Lane, whose credentials include stints as vice president of NBC News and CBS News, had worked with Kaplan before. He had, in fact, been one of Kaplan's mentors and had helped put him on the road to CNN's presidency. ``John Lane is an idol to me," Kaplan says.
Connor also assigned Oliver a supervisor in Washington: 62-year-old Jack Smith, a political producer for CNN, formerly CBS-TV's Washington bureau chief and another of Kaplan's trusted mentors. Smith and Lane went way back to their days as newspapermen in Chicago in the '60s, where they had met Kaplan. ``Jack is one of the finest human beings I know," Kaplan says. ``I have more respect for Jack Smith than for anyone I can think of. I would trust him with my life." Lane and Smith, Kaplan says, ``were like family to me."
Lane and Smith also remained close friends. ``I love Jack Smith," Lane says. The three linked up at CNN, where Smith hired Oliver and saw in her some of the same qualities he had seen in a young Rick Kaplan.

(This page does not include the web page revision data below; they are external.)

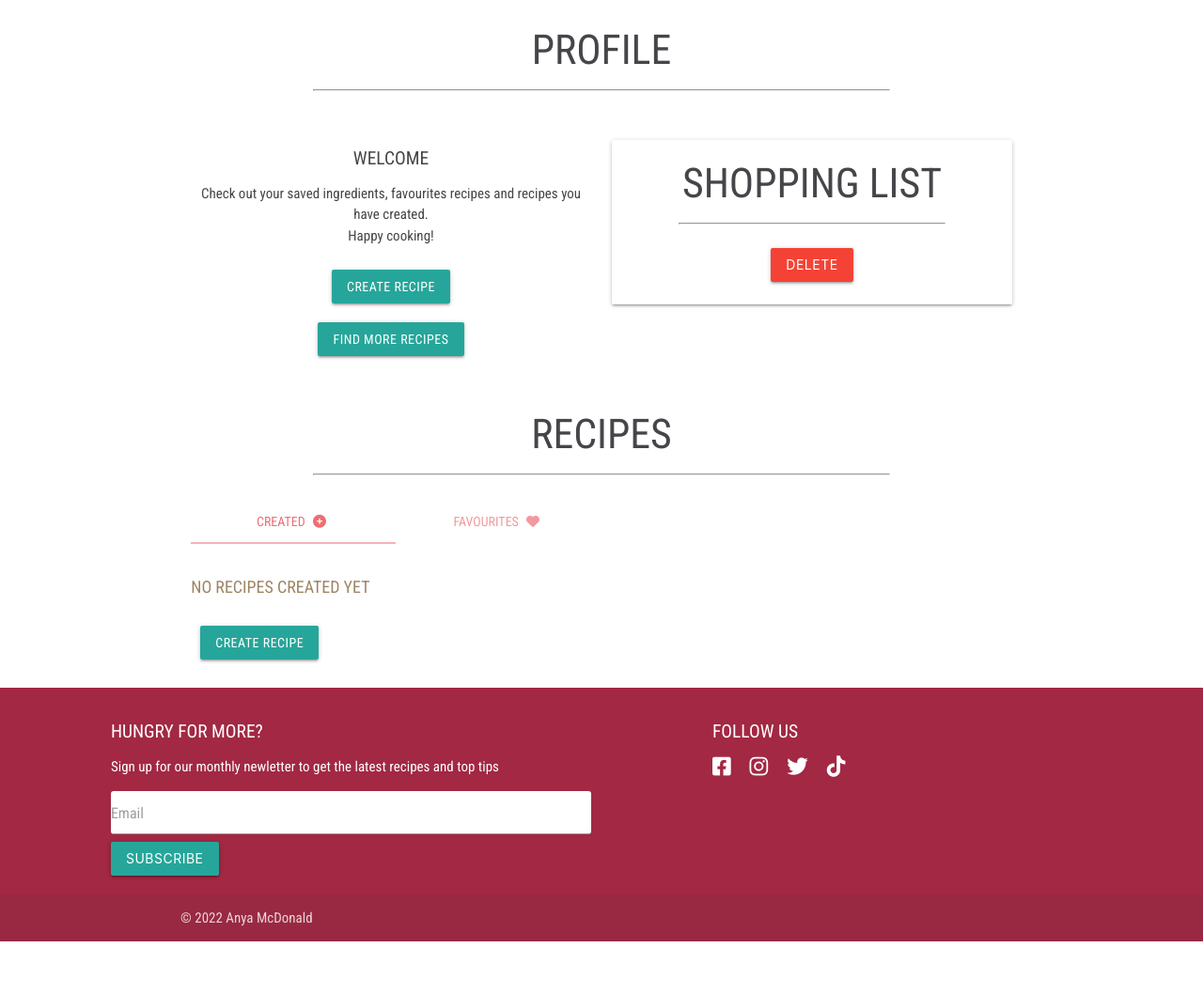
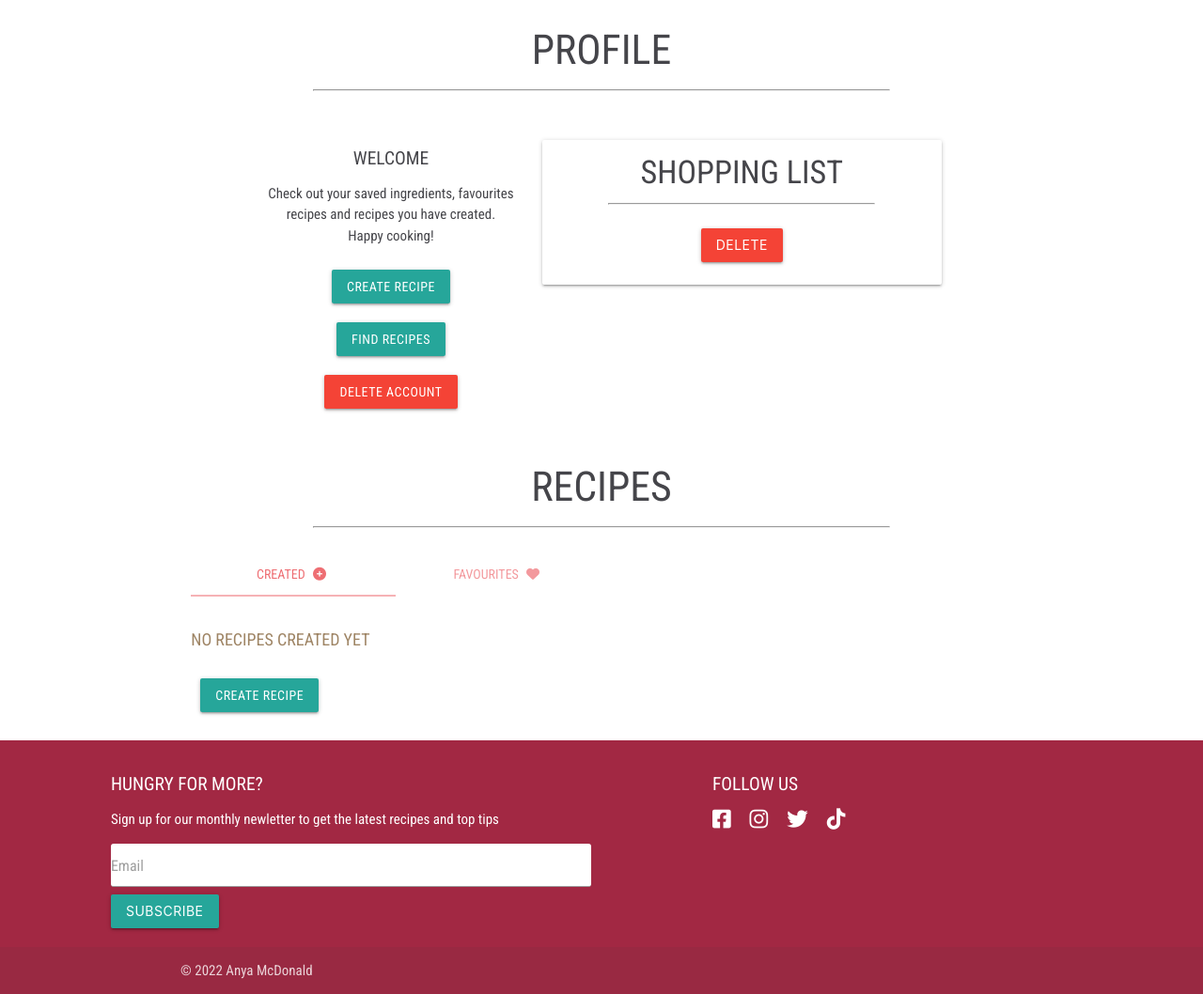
Before and after one commit to anyahush/the-freefrom-cookbook, a Flask app: template templates/profile.html in a window 1280 px wide. Shown: the part 75-1133 px from the top of the page at 94% size. Before the commit the page ends 1077 px from the top, so only its background shows below. Run offline with Flask 2, Linux system fonts and the light colour scheme; the template is opened without the code that fills it, so the values that code supplies are empty; some libraries are stand-ins or nearby versions.

Commit message:
Add delete account button and amend profile view

```diff
--- a/templates/profile.html
+++ b/templates/profile.html
@@ -8,7 +8,7 @@
         </div>
     </div>
     <div class="row">
-        <div class="col s12 l6 center-align">
+        <div class="col s12 m4 offset-m1 center-align">
             <h5>Welcome {{ username }}</h5>
             <p>Check out your saved ingredients, favourites recipes and recipes you have created. <br>
             Happy cooking!</p>
@@ -16,13 +16,16 @@
                 <a href="{{ url_for('create_recipe') }}" class="btn profile-btns">Create Recipe</a>
             </div>
             <div>
-                <a href="{{ url_for('get_recipes') }}" class="btn profile-btns">Find more recipes</a>
+                <a href="{{ url_for('get_recipes') }}" class="btn profile-btns">Find Recipes</a>
+            </div>
+            <div>
+                <a href="" class="btn red profile-btns">Delete Account</a>
             </div>
 
         </div>
-        <div class="col s12 l6">
+        <div class="col s12 m6">
             <div class="col s12">
-                <h3 class="center-align">Shopping List</h3>
+                <h4 class="center-align">Shopping List</h4>
                 <hr>
             </div>
             <div class="card-panel">
```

T HE TEAM ASSEMBLED, HILL AND and Connor laid down the ground rules, Oliver recalls. Smith, working with Oliver in Washington, would ``make sure all your i's are dotted and t's are crossed," she says they told her. Connor continued to provide close supervision, Oliver and Smith say, while Hill, based in Atlanta, had more intermittent contact. Connor, who divided his time between Washington and Atlanta, ``received every interview, approved every interview request, approved the budget, approved the outline, approved every version of the script," says Oliver. ###
Oliver, 36, ambitious and smart, had done well at CNN since she arrived in 1994, say those who worked with her (see `` `I Will Be Vindicated,' "). With a Princeton degree and six years of experience producing documentaries and reporting for the ``MacNeil/Lehrer NewsHour," she was not as seasoned as other investigative reporters in the CNN unit, but she was among the newsmagazine's bright, young stars.
It is generally agreed that Hill's magazine unit produced ``some of the finest work at CNN," says one senior executive. Hill's reputation as a workaholic is legend, as is her attention to the visual details of a story, her tendency to play favorites and surround herself with loyalists-- smart, sophisticated, ambitious journalists. Some who have worked for Hill are fiercely critical, but others are equally devoted and dismiss her detractors as less successful or capable than her champions, resentful because they failed to make the A-team.
The critics, award winners among them, complain that Hill emphasizes style over substance, that she knows far more about documentary filmmaking than painstaking investigative reporting and that the team she entrusted to assemble ``Valley of Death" lacked the investigative skills necessary to put together a complicated expos¨„ of a top-secret operation. ``I'll stand on my record," Hill says, declining further comment.
Hill's record is impressive. She has spent more than 30 years in television, much of it producing award-winning documentaries. Under her direction, ABC's ``Close-up" unit won numerous awards. During her eight years at CNN, her production and reporting teams won 13 CableAce Awards, two Overseas Press Club Awards and two Joan Shorenstein Barone Awards.
``Pam has always been committed to doing TV journalism that is serious, interesting and engaging," says Nurith Aizenman, a former CNN associate producer who is now managing editor of The New Republic. ``I really hope that picture of her isn't lost."